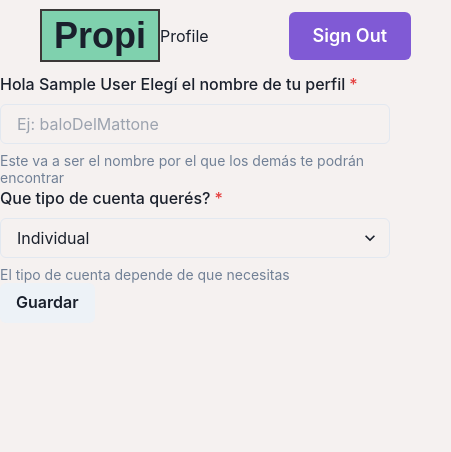
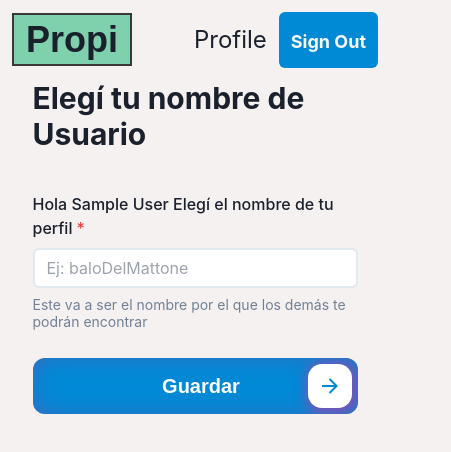
Before and after one commit to Darionti88/soyPropi, a Next.js app: page /setup_account in a window 390 px wide. Shown: the top 452 px of the page, 451 px wide, since content can reach past the window. Built offline with nearby package versions, Linux system fonts and the light colour scheme; no server answers; sample sign-in values are in the browser's storage; a web font is replaced by a local one.

Commit message:
Fix Responsive / Looks better

```diff
--- /dev/null
+++ b/components/Buttons/SaveButton.js
@@ -0,0 +1,22 @@
+import React from "react";
+import Image from "next/image";
+
+const SaveButton = ({ onClick, type, icon, title, bgColor, width }) => {
+  return (
+    <button
+      type={type && type}
+      onClick={onClick && onClick}
+      className={`cssbuttons-io-button items-center overflow-hidden
+  relative h-14 ${
+    width ? width : "w-full"
+  } pl-3 rounded-xl flex font-bold justify-center py-3
+  ${bgColor} text-white font-metro text-xl`}>
+      {title}
+      <div className='icon'>
+        <Image src={icon} alt='icon' />
+      </div>
+    </button>
+  );
+};
+
+export default SaveButton;
--- a/components/HowItWorks.js
+++ b/components/HowItWorks.js
@@ -4,8 +4,8 @@ import HotImage from "../assets/images/delivery.svg";
 
 const HowItWorks = () => {
   return (
-    <div className='flex md:flex-row xs:flex-col h-screen space-x-20'>
-      <div className=' flex-1 justify-center  block'>
+    <div className='flex md:flex-row-reverse flex-col-reverse md:w-4/6 w-5/6 space-y-5'>
+      <div className='block  w-full'>
         <Image
           src={HotImage}
           alt='Mobile_Confirmation'
@@ -14,7 +14,7 @@ const HowItWorks = () => {
           layout='responsive'
         />
       </div>
-      <div className=' flex-1 flex flex-col items-center justify-center  py-10 space-y-10 '>
+      <div className='flex flex-col justify-center py-6  space-y-10 '>
         <h5 className='text-3xl font-exo2 font-bold '>
           Como funciona <span className='propi text-5xl'>Propi</span> ?
         </h5>
--- a/components/Navbar.js
+++ b/components/Navbar.js
@@ -9,7 +9,7 @@ const Navbar = () => {
   const router = useRouter();
 
   return (
-    <nav className='flex justify-between items-center px-10 py-3 sticky z-50 top-0'>
+    <nav className='flex justify-between items-center sm:px-10 px-3 py-3 sticky z-50 top-0 md:mb-5'>
       <div className=''>
         <Link href='/'>
           <a className=' bg-primary-green px-3 py-1 text-4xl font-bold border-2 border-text font-metro'>
@@ -17,7 +17,7 @@ const Navbar = () => {
           </a>
         </Link>
       </div>
-      <ul className='flex flex-1 items-center space-x-20 justify-end text-1xl pr-10'>
+      <ul className='flex flex-1 items-center space-x-3 md:space-x-20 justify-end text-2xl md:pr-10'>
         {session && (
           <li>
             <Link href='/edit_account' className='font-bold  '>
@@ -36,13 +36,11 @@ const Navbar = () => {
           </li>
         ) : (
           <li>
-            <Button
-              size='lg'
-              onClick={() => signOut()}
-              textColor='#FFF'
-              colorScheme='purple'>
-              Sign Out
-            </Button>
+            <button
+              className='rounded-md p-3 text-gray-50  bg-primary-mpago700'
+              onClick={() => signOut()}>
+              <span className='font-hindi font-bold text-lg'> Sign Out</span>
+            </button>
           </li>
         )}
       </ul>
--- a/components/QRcode.js
+++ b/components/QrCode/QRcode.js
@@ -6,8 +6,8 @@ const QRcode = ({ imageUrl }) => {
     <Image
       src={imageUrl}
       alt='qrCode'
-      height={550}
-      width={550}
+      height={400}
+      width={400}
       layout='intrinsic'
     />
   );
--- /dev/null
+++ b/components/QrCode/QrCodeViewer.js
@@ -0,0 +1,34 @@
+import React from "react";
+import QRcode from "./QRcode";
+import { ArrowBackIcon, DownloadIcon } from "@chakra-ui/icons";
+import { Button } from "@chakra-ui/react";
+
+const QrCodeViewer = ({ setImageUrl, imageUrl, handleSaveQrCode }) => (
+  <div className='flex flex-col w-full jusify-center items-center'>
+    <div className='flex flex-row space-x-10 py-10 w-full'>
+      <Button
+        leftIcon={<ArrowBackIcon />}
+        colorScheme='messenger'
+        size='lg'
+        width='50%'
+        variant='solid'
+        onClick={() => setImageUrl("")}>
+        Volver
+      </Button>
+      <Button
+        leftIcon={<DownloadIcon />}
+        colorScheme='messenger'
+        size='lg'
+        width='50%'
+        variant='solid'
+        onClick={() => handleSaveQrCode}>
+        Guardar
+      </Button>
+    </div>
+    <div className='flex w-full items-center justify-center '>
+      <QRcode imageUrl={imageUrl} />
+    </div>
+  </div>
+);
+
+export default QrCodeViewer;
--- a/pages/api/auth/[...nextauth].js
+++ b/pages/api/auth/[...nextauth].js
@@ -30,9 +30,7 @@ export default NextAuth({
       }
       return token;
     },
-    async redirect({ url, baseUrl }) {
-      return "/edit_account";
-    },
+
     async session(session, token) {
       session.user.name = token.name;
       session.user.id = token.id;
--- a/pages/edit_account/index.js
+++ b/pages/edit_account/index.js
@@ -15,16 +15,14 @@ import {
   VStack,
   Center,
 } from "@chakra-ui/react";
-import {
-  ArrowForwardIcon,
-  ArrowBackIcon,
-  DownloadIcon,
-} from "@chakra-ui/icons";
 import dbConnect from "../../lib/mongodb";
+import rightArrow from "../../assets/svgIcons/rightArrow.svg";
 import User from "../../models/User";
 import axios from "axios";
 import QRCode from "qrcode";
-import QRcodeImage from "../../components/QRcode";
+import QrCodeViewer from "../../components/QrCode/QrCodeViewer";
+import { ArrowForwardIcon } from "@chakra-ui/icons";
+import SaveButton from "../../components/Buttons/SaveButton";
 
 function EditProfile({ data }) {
   const [newProfileName, setNewProfileName] = useState(data.profileName);
@@ -66,15 +64,17 @@ function EditProfile({ data }) {
   };
 
   return (
-    <div className='container mx-auto p-10 h-screen items-center justify-center flex-col'>
+    <div
+      className='container mx-auto w-5/6 md:w-1/2 flex flex-col items-center
+    justify-center space-y-10'>
       {!imageUrl ? (
         <>
-          <h1 className='text-4xl mb-10'>
-            Hola {data.name}. Acá podes editar tu perfil
+          <h1 className='text-3xl sm:text-5xl font-hindi font-bold sm:mt-5'>
+            Edita tu Cuenta
           </h1>
           <FormControl id='profileName' mb={20}>
             <FormLabel>Nombre de Perfil</FormLabel>
-            <HStack>
+            <div className='flex flex-col md:flex-row space-y-3 md:space-x-3 items-baseline'>
               <InputGroup size='lg'>
                 <InputLeftAddon>/</InputLeftAddon>
                 <Input
@@ -87,22 +87,19 @@ function EditProfile({ data }) {
                   onChange={(e) => setNewProfileName(e.target.value)}
                 />
               </InputGroup>
-              <Button
+              <SaveButton
                 onClick={handleSubmitProfileName}
-                rightIcon={<ArrowForwardIcon />}
-                colorScheme='teal'
-                size='lg'
-                variant='solid'>
-                Guardar
-              </Button>
-            </HStack>
-
+                bgColor='bg-primary-mpago700'
+                title='Guardar'
+                icon={rightArrow}
+                width='sm:w-2/4 w-full'
+              />
+            </div>
             <FormHelperText>
               Podes cambiar tu Nombre de Perfil siempre y cuando no esté en uso
             </FormHelperText>
           </FormControl>
-          <ButtonGroup>
-            <VStack>
+          <div className='flex flex-col justify-center items-center md:justify-start space-y-5 w-full'>
             <Link
               href={`https://auth.mercadopago.com.ar/authorization?client_id=6610547979814243&response_type=code&platform_id=mp&state=${data._id}&redirect_uri=http://localhost:3000/api/mercadopago/callback`}
               passHref>
@@ -124,40 +121,14 @@ function EditProfile({ data }) {
               onClick={generateQr}>
               Generar mi código QR
             </Button>
-            </VStack>
-          </ButtonGroup>
+          </div>
         </>
       ) : (
-        <Center w='full'>
-          <VStack>
-            <HStack
-              alignItems='center'
-              justifyContent='center'
-              w='80%'
-              spacing='10'
-              mb='5%'>
-              <Button
-                leftIcon={<ArrowBackIcon />}
-                colorScheme='messenger'
-                size='lg'
-                width={300}
-                variant='solid'
-                onClick={() => setImageUrl("")}>
-                Volver
-              </Button>
-              <Button
-                leftIcon={<DownloadIcon />}
-                colorScheme='messenger'
-                size='lg'
-                width={300}
-                variant='solid'
-                onClick={handleSaveQrCode}>
-                Guardar
-              </Button>
-            </HStack>
-            <QRcodeImage imageUrl={imageUrl} />
-          </VStack>
-        </Center>
+        <QrCodeViewer
+          handleSaveQrCode={handleSaveQrCode}
+          imageUrl={imageUrl}
+          setImageUrl={setImageUrl}
+        />
       )}
     </div>
   );
--- a/pages/index.js
+++ b/pages/index.js
@@ -3,7 +3,7 @@ import HowItWorks from "../components/HowItWorks";
 
 function Index() {
   return (
-    <div className='container mx-auto min-h-screen'>
+    <div className='container min-h-screen flex flex-col items-center justify-center md:space-y-14'>
       <HotActionButton />
       <HowItWorks />
     </div>
--- a/pages/setup_account/index.js
+++ b/pages/setup_account/index.js
@@ -4,10 +4,8 @@ import {
   FormLabel,
   FormErrorMessage,
   FormHelperText,
-  Input,
   Button,
   Text,
-  Select,
 } from "@chakra-ui/react";
 import { getSession } from "next-auth/client";
 import { Formik } from "formik";
@@ -15,6 +13,8 @@ import axios from "axios";
 import * as Yup from "yup";
 import { useRouter } from "next/router";
 import User from "../../models/User";
+import rightArrow from "../../assets/svgIcons/rightArrow.svg";
+import SaveButton from "../../components/Buttons/SaveButton";
 
 const CreateProfileName = ({ user }) => {
   const [message, setMessage] = useState();
@@ -22,21 +22,28 @@ const CreateProfileName = ({ user }) => {
 
   const profileSchema = Yup.object().shape({
     profileName: Yup.string()
-      .min(4, "Too Short!")
+      .min(4, "Muy corto! Mínimo 4 letras.")
       .matches(/^\S*$/, "No puede tener espacios entre las palabras")
       .max(20, "Too Long!")
       .required("Required"),
-    accountType: Yup.string().required("Required"),
   });
 
   return (
-    <>
+    <div
+      className='container mx-auto w-5/6 md:w-1/2 flex flex-col items-center
+    justify-center space-y-10'>
+      <h1 className='text-3xl sm:text-5xl font-hindi font-bold sm:mt-5'>
+        Elegí tu nombre de Usuario
+      </h1>
       <Formik
         initialValues={{ profileName: "", accountType: "individual" }}
         validationSchema={profileSchema}
         onSubmit={async (values, { resetForm }) => {
           try {
-            await axios.put(`/api/users/${user.id}`, values);
+            await axios.put(`/api/users/${user.id}`, {
+              ...values,
+              accountType: "individual",
+            });
             resetForm();
             setMessage("");
             router.push(`/edit_account`);
@@ -49,11 +56,15 @@ const CreateProfileName = ({ user }) => {
           values,
           errors,
           touched,
+          isValid,
+          isSubmitting,
           handleChange,
           handleBlur,
           handleSubmit,
         }) => (
-          <form onSubmit={handleSubmit}>
+          <form
+            onSubmit={handleSubmit}
+            className='flex flex-col space-y-7 items-center justify-center'>
             <FormControl
               id='profileName'
               isRequired
@@ -61,10 +72,10 @@ const CreateProfileName = ({ user }) => {
               <FormLabel>
                 Hola {user.name} Elegí el nombre de tu perfil
               </FormLabel>
-              <Input
+              <input
+                className='bg-white w-full h-10 rounded-md px-3 border-2 border-grey-100'
                 placeholder='Ej: baloDelMattone'
-                type='text'
-                size='md'
+                name='profileName'
                 value={values.profileName}
                 onChange={handleChange}
                 onBlur={handleBlur}
@@ -74,37 +85,22 @@ const CreateProfileName = ({ user }) => {
               </FormHelperText>
               <FormErrorMessage>{errors.profileName}</FormErrorMessage>
             </FormControl>
-            <FormControl
-              id='accountType'
-              isRequired
-              isInvalid={touched.accountType && errors.accountType}>
-              <FormLabel>Que tipo de cuenta querés?</FormLabel>
-              <Select
-                name='accountType'
-                value={values.accountType}
-                placeholder='Seleccioná tipo de Cuenta'
-                onBlur={handleBlur}
-                onChange={handleChange}>
-                <option value='individual'>Individual</option>
-                <option value='business'>Business</option>
-              </Select>
-              <FormHelperText>
-                El tipo de cuenta depende de que necesitas
-              </FormHelperText>
-              <FormErrorMessage>{errors.accountType}</FormErrorMessage>
-            </FormControl>
-            <Button type='submit'>Guardar</Button>
+            <SaveButton
+              icon={rightArrow}
+              title='Guardar'
+              bgColor='bg-primary-mpago700'
+              type='submit'
+            />
           </form>
         )}
       </Formik>
       <Text>{message}</Text>
-    </>
+    </div>
   );
 };
 
 export async function getServerSideProps(context) {
   const session = await getSession(context);
-  console.log(session);
   if (!session) {
     return {
       redirect: {
--- a/styles/globals.css
+++ b/styles/globals.css
@@ -5,3 +5,41 @@
 body {
   background-color: red;
 }
+
+/* From cssbuttons.io by @adamgiebl */
+.cssbuttons-io-button {
+  box-shadow: inset 0 0 1.6em -0.6em #714da6;
+}
+
+.cssbuttons-io-button .icon {
+  background: white;
+  margin-left: 1em;
+  position: absolute;
+  display: flex;
+  align-items: center;
+  justify-content: center;
+  height: 2.2em;
+  width: 2.2em;
+  border-radius: 0.7em;
+  box-shadow: 0.1em 0.1em 0.6em 0.2em #7b52b9;
+  right: 0.3em;
+  transition: all 0.3s;
+}
+
+.cssbuttons-io-button:hover .icon {
+  width: calc(100% - 0.6em);
+}
+
+.cssbuttons-io-button .icon svg {
+  width: 1.1em;
+  transition: transform 0.3s;
+  color: #7b52b9;
+}
+
+.cssbuttons-io-button:hover .icon svg {
+  transform: translateX(0.1em);
+}
+
+.cssbuttons-io-button:active .icon {
+  transform: scale(0.95);
+}
--- a/styles/navbar.styles.css
+++ b/styles/navbar.styles.css
@@ -26,7 +26,7 @@ button:hover .button_top .button_account {
 }
 
 button:active .button_top .button_account {
-  transform: translateY(0);
+  transform: translateY(1);
 }
 
 .button_account {
```
Also changed, not shown: components/HotActionButton.js (+4 -3 lines), assets/svgIcons/rightArrow.svg (added). Lines whose indentation alone changed are shown as unchanged.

» PROBLEM DETAILS
Your reply must consist of one number, the count of lines in the entries that hold "cssbuttons".

» TASK OUTPUT
8